With much of the country having been battered for the last couple of days by storms and torrential rain, summer seems but a distant memory. So I’ve been cheering myself up by looking through the photos from Natalie’s and my recent trip to Jersey, our first (but definitely not last) visit to the Channel Islands.
We hadn’t had time for a summer holiday, so we decided to take a short midweek break. With flights and guest house booked, we got our skates on and headed south. As luck would have it, we’d chosen one of the sunniest weeks of the year. And the kids had already gone back to school, so things were nice and quiet, too.
We started off by having a look around St. Helier, the main town on the island and where we were staying for the duration of our visit. Here’s proof that we were there…
While one could be forgiven for thinking that Jersey is little more than a tax haven for the uber-rich, it has quite a significant maritime heritage. It also has a very excellent maritime museum, with a wide range of interactive exhibits highlighting the island’s close links to the sea. Adjoining the maritime museum is the, erm, tapestry museum. Not so much my cup of tea, to be honest, but OK if you’re into that kind of thing. I suppose.
Around the marina, whoever comes up with such things had been very busy developing some rather inspired maritime-related art. All along one side of the harbour, for example, were stone panels illustrating the Beaufort wind scale. Also making an appearance at various points were Morse code, international code flags, semaphore and the names of famous ships built in the boatyards that have long since been replaced by a shopping arcade.
As the afternoon drew on, we hopped on a bus to St. Brelade, a small town towards the western end of the island. It was a cracker of a day and the long, sandy beach was particularly appealing. But for once, rather than just loafing around on the sand, I was looking for something in particular.
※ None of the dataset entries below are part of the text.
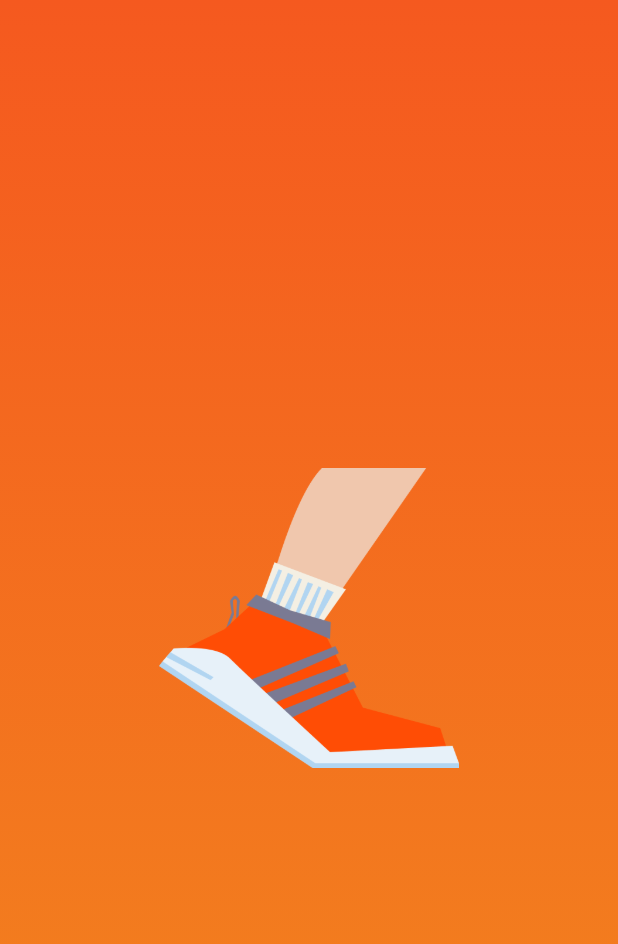
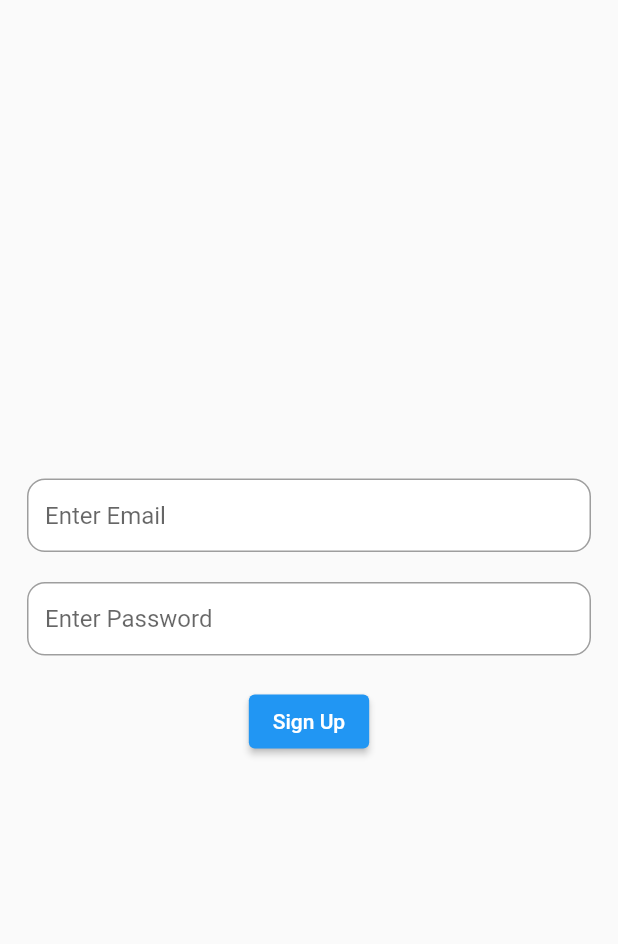
Before and after one commit to adinashby-vanier-college/app-dev-2-project-AliasgarGandhi1, a Flutter app: the first screen one second after launch, on a phone screen of 412 x 824 dp. Shown: the top 944 px of the screen. Run offline on Flutter 3.47's test engine with Material 2 defaults, Android fonts, the phone set to English and light mode, and no system bars; our stand-ins replace awesome_snackbar_content, firebase_auth, firebase_core, firebase_database, get, google_maps_flutter and 1 more; missing offline and left inert: flutter_google_places, google_api_headers, google_maps_webservice; accounts and stored records are empty.

Commit message:
Added files For Email verification

```diff
--- /dev/null
+++ b/lib/EmailVerification/auth_page.dart
@@ -0,0 +1,126 @@
+import 'firebase_constants.dart';
+import 'email_verification.dart';
+import 'package:firebase_auth/firebase_auth.dart';
+import 'package:flutter/material.dart';
+
+class AuthPage extends StatefulWidget {
+  const AuthPage({Key? key}) : super(key: key);
+
+  @override
+  State<AuthPage> createState() => _AuthPageState();
+}
+
+class _AuthPageState extends State<AuthPage> {
+
+  final TextEditingController _emailController = TextEditingController();
+  final TextEditingController _passwordController = TextEditingController();
+  bool _isLoading = false;
+
+  static Future<User?> signUp(
+      {required String userEmail,
+        required String password,
+        required BuildContext context}) async {
+    try {
+      UserCredential userCredential = await FirebaseAuth.instance.
+          createUserWithEmailAndPassword(email: userEmail, password: password);
+        return userCredential.user;
+    } on FirebaseAuthException catch (e) {
+      if (e.code == 'weak-password') {
+        ScaffoldMessenger.of(context).showSnackBar(const SnackBar(content: Text('The password provided is too weak.')));
+      } else if (e.code == 'email-already-in-use') {
+        ScaffoldMessenger.of(context).showSnackBar(const SnackBar(content: Text('The account already exists for that email.')));
+      }
+      return null;
+    } catch (e) {
+      debugPrint(e.toString());
+      return null;
+    }
+  }
+
+  @override
+  Widget build(BuildContext context) {
+    return Scaffold(
+      body: Center(
+        child: Padding(
+          padding: const EdgeInsets.symmetric(horizontal: 18),
+          child: Column(
+            mainAxisSize: MainAxisSize.max,
+            mainAxisAlignment: MainAxisAlignment.center,
+            children: [
+              TextFormField(
+                controller: _emailController,
+                // validator: (val) => widget.onValidate(val),
+                decoration: InputDecoration(
+                  border: OutlineInputBorder(
+                    borderRadius: BorderRadius.circular(12),
+                    borderSide:
+                    const BorderSide(color: Colors.grey, width: 1),
+                  ),
+                  enabledBorder: OutlineInputBorder(
+                    borderRadius: BorderRadius.circular(12),
+                    borderSide:
+                    const BorderSide(color: Colors.grey, width: 1),
+                  ),
+                  focusedBorder: OutlineInputBorder(
+                    borderRadius: BorderRadius.circular(12),
+                    borderSide:
+                    const BorderSide(color: Colors.grey, width: 1),
+                  ),
+                  filled: true,
+                  fillColor: Colors.white,
+                  hintText: 'Enter Email',
+                  // hintStyle: AppTextStyle.lightGreyText,
+                  isDense: true,
+                  contentPadding:
+                  const EdgeInsets.symmetric(horizontal: 12, vertical: 15),
+                ),
+              ),
+              const SizedBox(height: 20,),
+              TextFormField(
+                controller: _passwordController,
+                decoration: InputDecoration(
+                  border: OutlineInputBorder(
+                    borderRadius: BorderRadius.circular(12),
+                    borderSide:
+                    const BorderSide(color: Colors.grey, width: 1),
+                  ),
+                  enabledBorder: OutlineInputBorder(
+                    borderRadius: BorderRadius.circular(12),
+                    borderSide:
+                    const BorderSide(color: Colors.grey, width: 1),
+                  ),
+                  focusedBorder: OutlineInputBorder(
+                    borderRadius: BorderRadius.circular(12),
+                    borderSide:
+                    const BorderSide(color: Colors.grey, width: 1),
+                  ),
+                  filled: true,
+                  fillColor: Colors.white,
+                  hintText: 'Enter Password',
+                  // hintStyle: AppTextStyle.lightGreyText,
+                  isDense: true,
+                  contentPadding:
+                  const EdgeInsets.symmetric(horizontal: 12, vertical: 15),
+                ),
+                obscureText: true,
+              ),
+              const SizedBox(height: 20,),
+              _isLoading ? const CircularProgressIndicator() : ElevatedButton(onPressed: ()async{
+                setState(() {
+                  _isLoading = true;
+                });
+                await signUp(userEmail: _emailController.text, password: _passwordController.text, context: context);
+                if(auth.currentUser != null){
+                  Navigator.push(context, MaterialPageRoute(builder: (ctx)=>const EmailVerificationScreen()));
+                }
+                setState(() {
+                  _isLoading = false;
+                });
+              }, child: const Text('Sign Up'))
+            ],
+          ),
+        ),
+      ),
+    );
+  }
+}
--- /dev/null
+++ b/lib/EmailVerification/firebase_constants.dart
@@ -0,0 +1,5 @@
+import 'package:firebase_auth/firebase_auth.dart';
+import 'package:firebase_core/firebase_core.dart';
+
+final Future<FirebaseApp> firebaseInitialization = Firebase.initializeApp();
+FirebaseAuth auth = FirebaseAuth.instance;
--- a/lib/Register.dart
+++ b/lib/Register.dart
@@ -1,4 +1,5 @@
 import 'package:firebase_auth/firebase_auth.dart';
+import 'package:firebase_core/firebase_core.dart';
 import 'package:firebase_database/firebase_database.dart';
 import 'package:flutter/material.dart';
 import 'package:flutter/cupertino.dart';
@@ -251,6 +252,7 @@ class _MyAppState extends State<Register> {
                                 return " Password should contain Capital, small letter & Number & Special";
                               }
                             }
+                            return null;
                           }),
                     ),
                     SizedBox(
@@ -315,7 +317,7 @@ class _MyAppState extends State<Register> {
                               'name': _name.text,
                               'email': _email.text,
                               'phone': _phone.text,
-                              'address': "",
+                              'password': _confirmPassword.text
                             };
                             // FirebaseAuth.instance
                             //     .createUserWithEmailAndPassword(
--- a/lib/main.dart
+++ b/lib/main.dart
@@ -1,8 +1,11 @@
+import 'package:firebase_auth/firebase_auth.dart';
 import 'package:firebase_core/firebase_core.dart';
 import 'package:flutter/cupertino.dart';
 import 'package:flutter/material.dart';
 import 'package:mtl_chassures/splash_screen.dart';
 
+import 'EmailVerification/auth_page.dart';
+import 'EmailVerification/firebase_constants.dart';
 import 'Navigation/search_place.dart';
 import 'auth_service.dart';
 import 'package:get/get.dart';
@@ -10,18 +13,17 @@ import 'package:get/get.dart';
 //
 //
  void main() async{
-//   WidgetsFlutterBinding.ensureInitialized();
-//   Firebase.initializeApp();
+   WidgetsFlutterBinding.ensureInitialized();
+   await firebaseInitialization;
    runApp( MyApp());
  }
-
 class MyApp extends StatelessWidget {
   const MyApp({Key? key}) : super(key: key);
 
   @override
   Widget build(BuildContext context) {
     return const MaterialApp(
-    home: SplashScreenShow(),
+    home: AuthPage(),
     );
   }
 }
```
Also changed, not shown: lib/EmailVerification/email_verification.dart (added, +112 -0 lines), lib/main1.dart (added), 3 other files.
I’d read in a guidebook about an old parish church at the foot of the town (on the right in the photo below) and had been attracted in particular by the description of the old fisherman’s chapel next door.
There’s a strong bond between fishing communities and the church. Anyone who regularly sets out in small boats will know just how vast and unpredictable the sea is. And anyone who has ever wandered around the graveyard in a coastal town will know just how many seafarers go out but don’t come back. Faith – and superstition, too – is part of everyday life.
Anyway, here’s the chapel. Simple, I’d agree, yet all the more powerful because of it.
Outside, meanwhile, the sun continued to shine. And both the sea and the sky were such a vibrant blue, I seriously considered taking up banking and moving over permanently. (But don’t worry, the temptation was short-lived and my conscience soon regained control.)
Here’s looking the other way along the beach, back towards St. Brelade. For future reference, you can hire kayaks and paddleboards here.
Anyway, it was getting on time-wise by now, so we took the bus back to St. Aubin, half way between St. Brelade and St. Helier, and had dinner overlooking the harbour there. And after dinner, as the sun started to set, we wandered slowly along the promenade back towards St. Helier.
While the tourists headed to their hotels or hit the bars, the locals came out to walk their dogs or to jog along the beach. After a hectic day of financial wheeling and dealing, it was as if the island was taking a deep breath and settling in for the night. Which, on our arrival back at our hotel, is exactly what we did.